He left.

He didn’t call my bluff. I guess he really didn’t want to be with us. We haven’t heard from him in a real long time. But the child support checks still come. That’s all he was ever good for anyhow. Just money.

Now that I think of it, he’d be no good with a barfing child or at a tea. We’re better off this way. At least that’s what I try to tell myself. But there are days when a strong arm around my shoulders would be so comforting. Not necessarily his arms. He was never all that strong.

I need to keep my mind off him. No more Anthony barging into my thoughts. I flip on the tube and zone out.

I slept for about 4 hours. On the couch. My contacts still in my eyes. Reruns of TV sitcoms that never quite made it have been playing for hours. A few worked their way into my dreams.

Groggy, I get up. If I call work now I’ll get the voice mail. I won’t have to talk to anyone to explain why. My boss’ kids have a live-in nanny. She never has to worry when they’re sick. Whatever. Good for her. But she doesn’t understand why the rest of us can’t just get a sitter when our kids are sick.

The ringtone is a lulling sound. I’m so tired I could just fall back to sleep with the phone to my ear. One ring. Two rings. On the fourth the voice of the receptionist will invite me to select a mailbox. Instead, someone answers.

“Baynes and Associates,” the voice. Female. “Can I help you?”

“Yes. Good morning.” I’m set off balance. It’s, what, 5:40 am. Why is anyone there already?

“Good morning. What can I do for you?”

“Well, I thought I’d get the voicemail. But, that’s okay.”

“Who is this? Is this Marley? If this is Marley, then don’t even think you’re calling in sick.”

It’s my boss.

“Hey, Sheri. Yeah, this is Marley.”

“You’re not calling in sick. Are you? You can’t. Remember, this is the day Corporate is coming. I can’t do this without you.”

“Sheri, my kids are sick. I was actually thinking of taking them in to see the doctor.” Okay, that was a lie. “It’s been coming out both ends all night.”

“I don’t care what’s going on with your kids. You need to get here. And soon.”

“I can’t. What am I supposed to do with my kids?”

“That’s not my problem. How old are they?”

“6 and 8.”

“That’s old enough to be alone for a couple hours. Just leave them a note and get your butt over here.”

“No. That’s not old enough. Not even close. Especially being sick.”

“Just take them to school. There’s a nurse. Let her earn her money for a change.”

“Hey, I’ve got an idea.”

“What’s that?”

“How about I take them over to your house and let your nanny watch them.”

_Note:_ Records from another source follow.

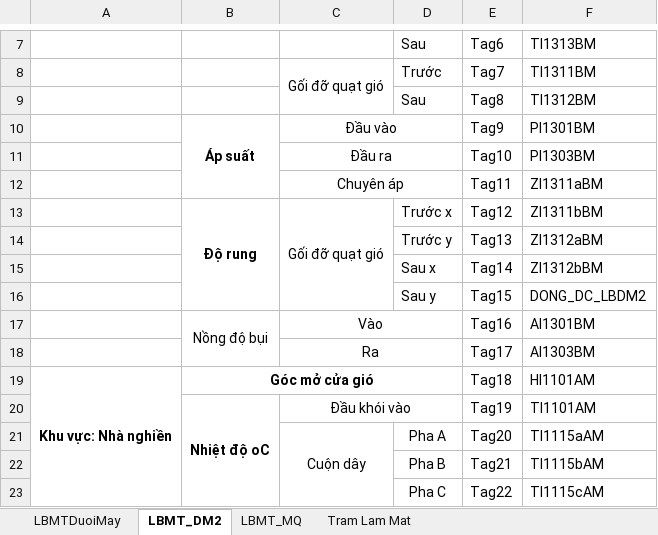
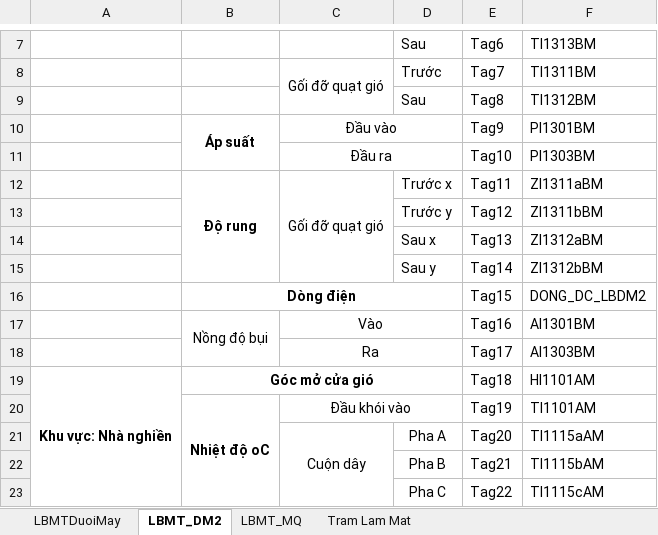
Before and after one commit to nvp98/VanHanhCD1_UI, an Excel workbook: public/TagLBMT.xlsx, sheet LBMT_DM2, drawn as a sheet; only a part is shown, gaps mark what is left out; values as stored, in another font and other column widths than the file's, no borders; removed rows and columns are numbered as before the commit, all else as after; the diff names each change by its address in the sheet, - before the commit and + after, or states it on an @@ line.

```diff
--- a/public/TagLBMT.xlsx (sheet LBMT_DM2)
+++ b/public/TagLBMT.xlsx (sheet LBMT_DM2)
-row 12:  |  | Chuyên áp |  | Tag11 | ZI1311aBM
-B13:B16 merged
+B12:B15 merged
-C13:C16 merged
+C12:C15 merged
-E12: Tag12
+E12: Tag11
-F12: ZI1311bBM
+F12: ZI1311aBM
+row 13:  |  |  | Trước y | Tag12 | ZI1311bBM
-D14: Trước y
+D14: Sau x
-D15: Sau x
+D15: Sau y
-B16: (empty)
+B16: Dòng điện
+B16:D16 merged
-D16: Sau y
+D16: (empty)
```
Also changed, not shown: public/TagPhuTro.xlsx, 57 other files.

“Marley, don’t get snippy with me.”

“Sheri, I don’t have any options.”

“Well, neither do I.” She sighs. “If you don’t come in today, then we’ll have to discuss your future with the company.”

“I’m going to have to consult my lawyer.” Another bluff. He’s a divorce attorney. But she doesn’t know that.

I hang up. I’ll worry about that later. One of the kids is stirring. Hopefully not to get sick again.

The kids are camped out on the couch. Thank goodness for my endless supply of DVD’s. But I know they’re really not feeling well. They aren’t laughing. Even at the really funny parts. You know, the part in all kids’ movies when the dad gets hit “there”. That isn’t even getting a laugh. Poor kids.

Sheri called back. She apologized. Said that they’d figure things out. My job would still be there for me. Told me to take the rest of the week to make sure the kids were okay. It won’t count against my vacation.

This time the bluff worked.

The things that a single mom resorts to. How many cans have I dented just to get a few pennies off at the grocery store. Or how many times I screamed at bill collectors to get them off my back. I’ve threatened, cheated, lied, manipulated. What else could I have done? I’m alone in all this.

The kids ate a little at lunch today. Some broth, crackers, a little soda to calm their tummies. If they get better, maybe we’ll spend the rest of the week at the beach or at the zoo.

How often do you get a free pass from your boss? And during the most stressful season of the work year.

The doorbell buzzes. Probably a salesman. I ignore it. But the buzzing doesn’t stop.

“Mom!” my son calls. “You want me to answer the door?”

“No, I’ll get it.” I walk to the living room and fling open the door. “Listen, I’m not buying anything…”

I stop. There’s no air left in my lungs.

“Anthony?” I say.

“Hi, Marley.”

I step outside the front door, closing it behind me. The kids don’t need to see him. Not now.

“What are you doing here?” I ask. I feel how pinched up my face is. That’s always what happens when I’m angry. It’s an ugly look for me, but I can’t help it. “What on earth makes you think this is okay?”

“What? I can’t come visit my kids?” Anthony’s voice is slimy as ever.

“No. You can’t.” I look at him. He’s exactly the same. Even wearing the same leather coat. “How’d you know we’d be home today?”

“Didn’t. Thought I’d sit on the porch ’till you got here.”

He combs back the gray hair from his forehead with his left hand. He still wears the gold band on his finger.

“Why are you here, Anthony? Just tell me.” My voice softens. My heart beats a little faster. He’s back for us.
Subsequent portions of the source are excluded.